» Task goal:
I would like every line of the records below that contains the word "GitHub" copied.

» Source records:
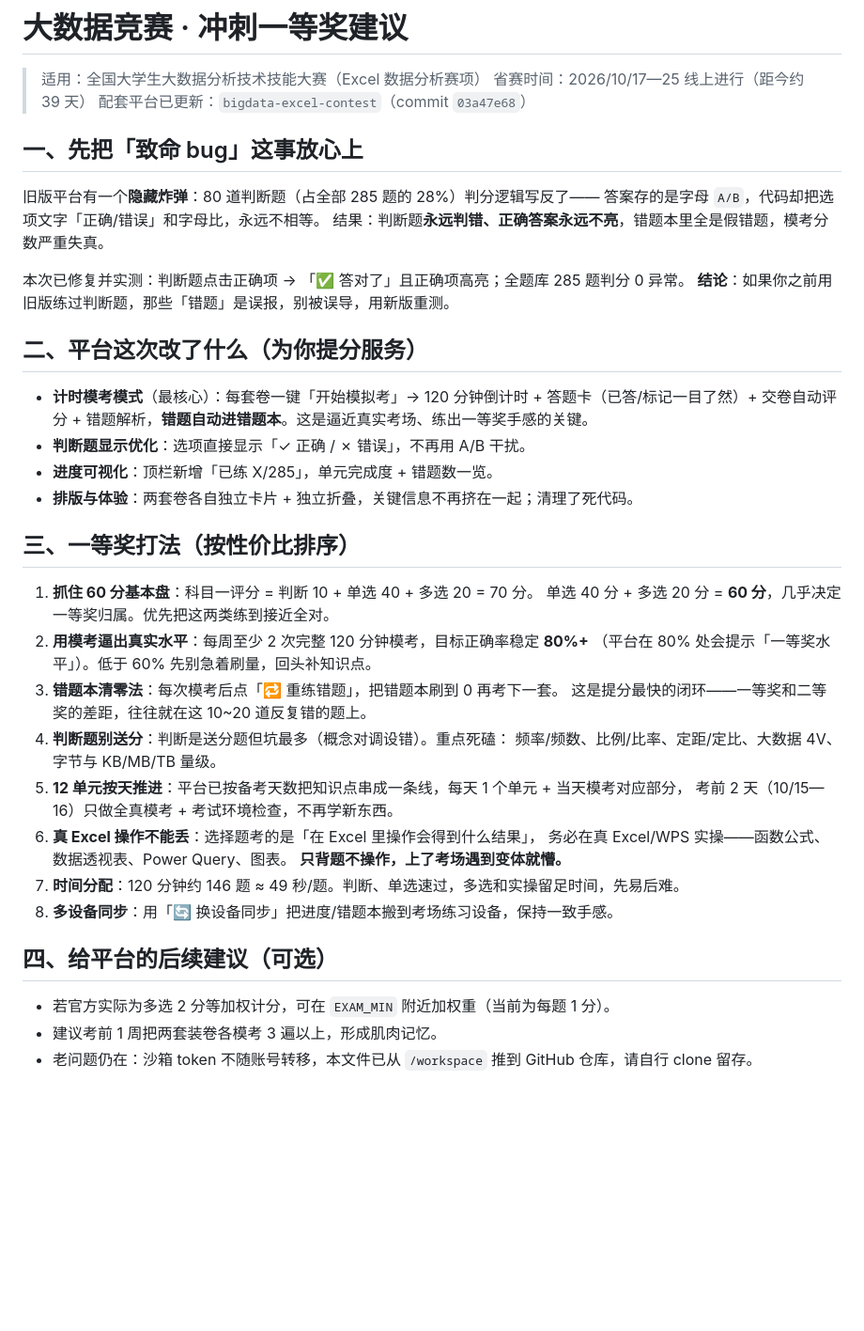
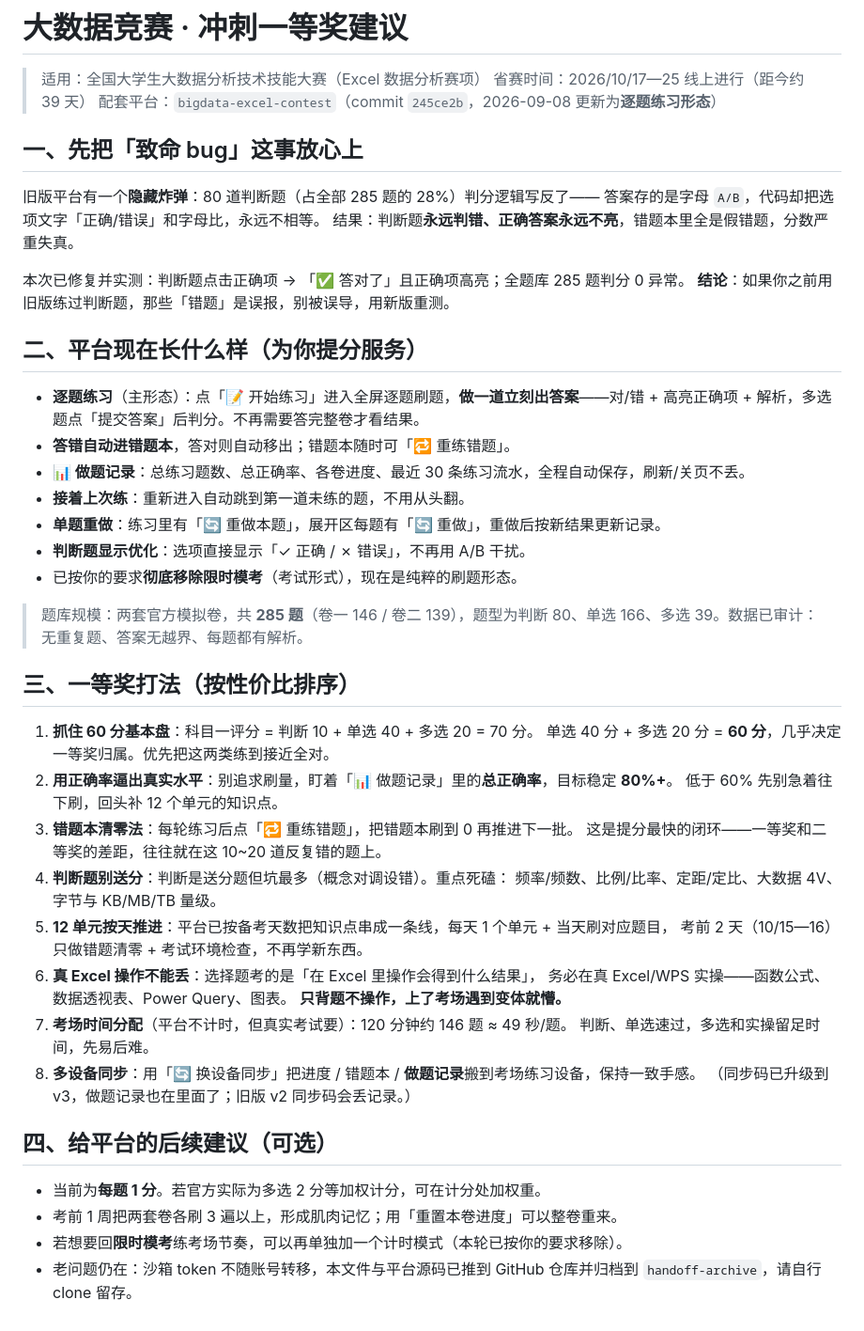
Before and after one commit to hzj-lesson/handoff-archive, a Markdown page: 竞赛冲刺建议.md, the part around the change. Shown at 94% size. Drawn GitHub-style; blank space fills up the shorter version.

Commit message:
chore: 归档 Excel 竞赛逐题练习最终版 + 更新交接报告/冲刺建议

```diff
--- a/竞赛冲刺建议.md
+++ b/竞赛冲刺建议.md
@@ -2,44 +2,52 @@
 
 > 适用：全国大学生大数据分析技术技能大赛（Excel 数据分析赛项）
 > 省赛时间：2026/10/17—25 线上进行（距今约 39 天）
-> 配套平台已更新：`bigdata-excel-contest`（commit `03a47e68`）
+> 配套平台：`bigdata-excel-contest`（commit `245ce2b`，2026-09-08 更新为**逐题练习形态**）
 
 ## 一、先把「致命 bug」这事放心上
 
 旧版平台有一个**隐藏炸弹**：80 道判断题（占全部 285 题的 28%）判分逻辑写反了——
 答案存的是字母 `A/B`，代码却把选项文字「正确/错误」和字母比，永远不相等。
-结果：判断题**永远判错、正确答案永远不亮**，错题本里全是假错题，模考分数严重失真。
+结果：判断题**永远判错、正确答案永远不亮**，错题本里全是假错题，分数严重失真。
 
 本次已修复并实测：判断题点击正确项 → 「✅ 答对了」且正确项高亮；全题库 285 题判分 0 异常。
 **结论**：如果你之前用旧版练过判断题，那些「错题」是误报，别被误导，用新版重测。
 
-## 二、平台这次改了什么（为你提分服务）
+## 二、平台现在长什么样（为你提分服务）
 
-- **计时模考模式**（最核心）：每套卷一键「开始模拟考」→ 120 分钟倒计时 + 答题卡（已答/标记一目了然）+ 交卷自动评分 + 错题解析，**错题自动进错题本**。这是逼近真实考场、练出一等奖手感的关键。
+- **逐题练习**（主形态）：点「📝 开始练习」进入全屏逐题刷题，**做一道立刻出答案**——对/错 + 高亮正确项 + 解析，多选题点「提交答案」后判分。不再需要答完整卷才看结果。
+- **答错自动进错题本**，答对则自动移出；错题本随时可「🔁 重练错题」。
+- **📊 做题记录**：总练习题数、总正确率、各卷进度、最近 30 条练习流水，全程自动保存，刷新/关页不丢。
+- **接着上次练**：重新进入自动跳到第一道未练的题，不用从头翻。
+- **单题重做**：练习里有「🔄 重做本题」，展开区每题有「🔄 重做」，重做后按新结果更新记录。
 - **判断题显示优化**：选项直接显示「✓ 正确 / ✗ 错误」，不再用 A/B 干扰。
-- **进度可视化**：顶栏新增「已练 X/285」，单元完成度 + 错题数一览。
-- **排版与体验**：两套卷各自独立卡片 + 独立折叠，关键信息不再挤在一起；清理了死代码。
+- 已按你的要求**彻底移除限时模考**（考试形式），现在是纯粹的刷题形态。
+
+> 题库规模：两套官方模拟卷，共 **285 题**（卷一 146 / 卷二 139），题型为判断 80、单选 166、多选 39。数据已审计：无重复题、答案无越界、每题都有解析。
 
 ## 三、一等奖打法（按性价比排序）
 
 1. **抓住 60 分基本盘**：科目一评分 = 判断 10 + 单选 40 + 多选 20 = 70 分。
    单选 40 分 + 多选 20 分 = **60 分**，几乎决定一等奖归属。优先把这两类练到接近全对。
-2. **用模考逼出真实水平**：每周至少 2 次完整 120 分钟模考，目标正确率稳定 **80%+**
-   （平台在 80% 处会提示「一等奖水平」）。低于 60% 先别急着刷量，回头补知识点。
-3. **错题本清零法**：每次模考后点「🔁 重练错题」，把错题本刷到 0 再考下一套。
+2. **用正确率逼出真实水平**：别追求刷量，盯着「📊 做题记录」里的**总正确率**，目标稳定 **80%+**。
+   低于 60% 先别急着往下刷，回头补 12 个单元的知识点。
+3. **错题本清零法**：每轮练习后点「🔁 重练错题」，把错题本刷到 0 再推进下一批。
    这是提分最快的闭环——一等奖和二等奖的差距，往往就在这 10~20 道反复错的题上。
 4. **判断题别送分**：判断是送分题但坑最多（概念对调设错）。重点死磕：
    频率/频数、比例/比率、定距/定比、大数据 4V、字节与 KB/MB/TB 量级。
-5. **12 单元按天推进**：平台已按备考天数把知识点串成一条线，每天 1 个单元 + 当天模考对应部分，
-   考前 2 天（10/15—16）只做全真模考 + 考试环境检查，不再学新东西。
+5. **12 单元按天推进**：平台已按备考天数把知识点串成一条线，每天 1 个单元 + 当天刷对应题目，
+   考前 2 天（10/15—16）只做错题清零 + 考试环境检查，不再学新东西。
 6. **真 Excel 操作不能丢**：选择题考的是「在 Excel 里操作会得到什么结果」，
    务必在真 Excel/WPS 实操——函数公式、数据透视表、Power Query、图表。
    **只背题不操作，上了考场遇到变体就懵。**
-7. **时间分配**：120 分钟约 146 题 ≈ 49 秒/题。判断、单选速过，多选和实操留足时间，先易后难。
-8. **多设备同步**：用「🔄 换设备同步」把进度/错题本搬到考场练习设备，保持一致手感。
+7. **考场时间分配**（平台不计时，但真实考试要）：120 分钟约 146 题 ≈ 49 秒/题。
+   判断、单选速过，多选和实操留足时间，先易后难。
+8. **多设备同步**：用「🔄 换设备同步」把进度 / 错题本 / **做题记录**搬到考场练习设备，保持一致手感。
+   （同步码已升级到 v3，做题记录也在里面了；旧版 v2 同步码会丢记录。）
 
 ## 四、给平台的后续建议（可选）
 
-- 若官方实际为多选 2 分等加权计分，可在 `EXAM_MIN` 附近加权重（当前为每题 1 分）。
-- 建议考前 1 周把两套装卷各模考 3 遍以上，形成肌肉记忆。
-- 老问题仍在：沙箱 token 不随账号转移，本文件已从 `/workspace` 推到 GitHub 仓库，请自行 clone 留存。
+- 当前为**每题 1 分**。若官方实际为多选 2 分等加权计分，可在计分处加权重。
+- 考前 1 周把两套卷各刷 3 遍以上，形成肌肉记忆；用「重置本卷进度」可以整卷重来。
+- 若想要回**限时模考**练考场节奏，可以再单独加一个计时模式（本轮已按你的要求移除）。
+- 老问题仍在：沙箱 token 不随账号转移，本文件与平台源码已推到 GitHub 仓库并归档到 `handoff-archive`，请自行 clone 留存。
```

---

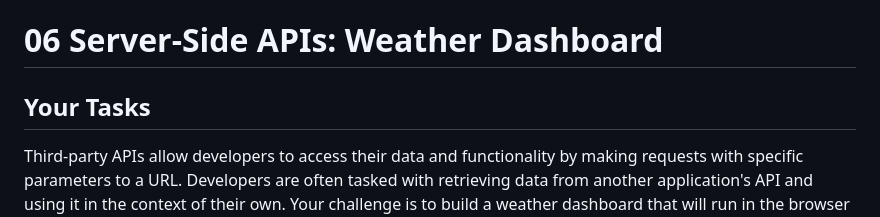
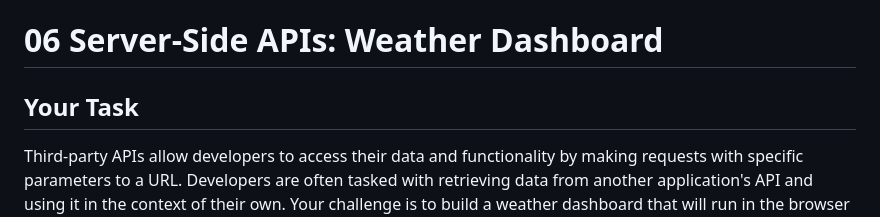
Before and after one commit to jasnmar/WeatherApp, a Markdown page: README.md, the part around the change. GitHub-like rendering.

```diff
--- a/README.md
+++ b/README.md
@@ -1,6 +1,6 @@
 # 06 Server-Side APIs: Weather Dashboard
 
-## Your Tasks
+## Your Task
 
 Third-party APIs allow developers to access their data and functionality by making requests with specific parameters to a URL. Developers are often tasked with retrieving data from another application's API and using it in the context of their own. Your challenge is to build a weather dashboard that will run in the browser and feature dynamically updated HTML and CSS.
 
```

» Your solution:
Before and after one commit to hzj-lesson/handoff-archive, a Markdown page: 竞赛冲刺建议.md, the part around the change. Shown at 94% size. Drawn GitHub-style; blank space fills up the shorter version.
-- 老问题仍在：沙箱 token 不随账号转移，本文件已从 `/workspace` 推到 GitHub 仓库，请自行 clone 留存。
+- 老问题仍在：沙箱 token 不随账号转移，本文件与平台源码已推到 GitHub 仓库并归档到 `handoff-archive`，请自行 clone 留存。
Before and after one commit to jasnmar/WeatherApp, a Markdown page: README.md, the part around the change. GitHub-like rendering.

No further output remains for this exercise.